Before and after images
"""

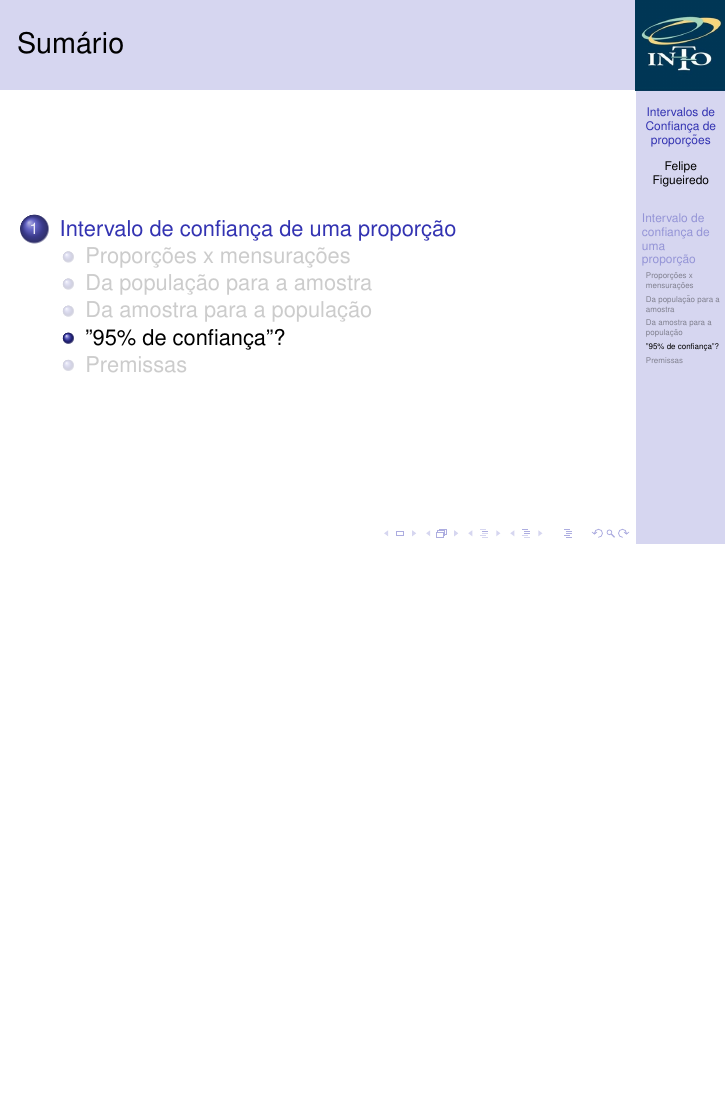
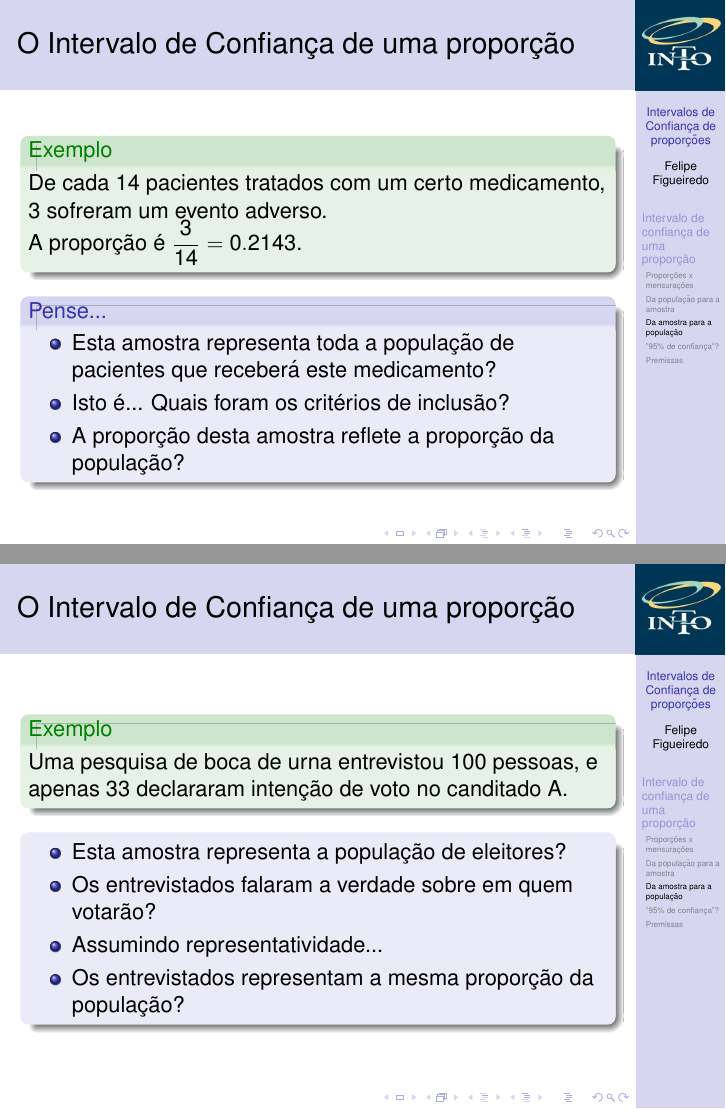
Before and after one commit to philsf/Bioestatistica, LaTeX slides (Aulas/BE-IC-prop-cap2.tex): page 17 of 21 before the commit and pages 19 and 23 of 29 after it, the two joined at a grey line, the shorter picture padded with empty space. Compiled offline with pdfLaTeX.

Commit message:
exemplos de IC de proporção (inferencia)

```diff
--- a/Aulas/BE-IC-prop-cap2.tex
+++ b/Aulas/BE-IC-prop-cap2.tex
@@ -235,7 +235,38 @@
 
 \subsection{Da amostra para a população}
 
-\begin{frame}
+\begin{frame}{O Intervalo de Confiança de uma proporção}
+  \begin{exampleblock}{Exemplo}
+    De cada 14 pacientes tratados com um certo medicamento, 3 sofreram um evento adverso.
+
+    A proporção é $\frac{3}{14} = 0.2143$.
+  \end{exampleblock}
+  \begin{block}{Pense...}<2->
+    \begin{itemize}
+    \item Esta amostra representa toda a população de pacientes que receberá este medicamento?
+    \item<3-> Isto é... Quais foram os critérios de inclusão?
+    \item<4-> A proporção desta amostra reflete a proporção da população?
+    \end{itemize}
+  \end{block}
+
+\end{frame}
+
+\begin{frame}{O Intervalo de Confiança de uma proporção}
+    \begin{exampleblock}{Exemplo}
+    Uma pesquisa de boca de urna entrevistou 100 pessoas, e apenas 33 declararam intenção de voto no canditado A.
+
+    % A proporção é $\frac{33}{100} = $.
+  \end{exampleblock}
+  \begin{block}{}<2->
+    \begin{itemize}
+    \item Esta amostra representa a população de eleitores?
+    \item<3-> Os entrevistados falaram a verdade sobre em quem votarão?
+    \item<4-> Assumindo representatividade...
+    \item<4-> Os entrevistados representam a mesma proporção da população?
+    \end{itemize}
+  \end{block}
+\end{frame}
+
   \begin{itemize}
   \item
   \end{itemize}
```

"""

If any image appears in the entries, omit it and return the rest verbatim.

• _Result of the task_:
Before and after one commit to philsf/Bioestatistica, LaTeX slides (Aulas/BE-IC-prop-cap2.tex): page 17 of 21 before the commit and pages 19 and 23 of 29 after it, the two joined at a grey line, the shorter picture padded with empty space. Compiled offline with pdfLaTeX.

Commit message:
exemplos de IC de proporção (inferencia)

```diff
--- a/Aulas/BE-IC-prop-cap2.tex
+++ b/Aulas/BE-IC-prop-cap2.tex
@@ -235,7 +235,38 @@
 
 \subsection{Da amostra para a população}
 
-\begin{frame}
+\begin{frame}{O Intervalo de Confiança de uma proporção}
+  \begin{exampleblock}{Exemplo}
+    De cada 14 pacientes tratados com um certo medicamento, 3 sofreram um evento adverso.
+
+    A proporção é $\frac{3}{14} = 0.2143$.
+  \end{exampleblock}
+  \begin{block}{Pense...}<2->
+    \begin{itemize}
+    \item Esta amostra representa toda a população de pacientes que receberá este medicamento?
+    \item<3-> Isto é... Quais foram os critérios de inclusão?
+    \item<4-> A proporção desta amostra reflete a proporção da população?
+    \end{itemize}
+  \end{block}
+
+\end{frame}
+
+\begin{frame}{O Intervalo de Confiança de uma proporção}
+    \begin{exampleblock}{Exemplo}
+    Uma pesquisa de boca de urna entrevistou 100 pessoas, e apenas 33 declararam intenção de voto no canditado A.
+
+    % A proporção é $\frac{33}{100} = $.
+  \end{exampleblock}
+  \begin{block}{}<2->
+    \begin{itemize}
+    \item Esta amostra representa a população de eleitores?
+    \item<3-> Os entrevistados falaram a verdade sobre em quem votarão?
+    \item<4-> Assumindo representatividade...
+    \item<4-> Os entrevistados representam a mesma proporção da população?
+    \end{itemize}
+  \end{block}
+\end{frame}
+
   \begin{itemize}
   \item
   \end{itemize}
```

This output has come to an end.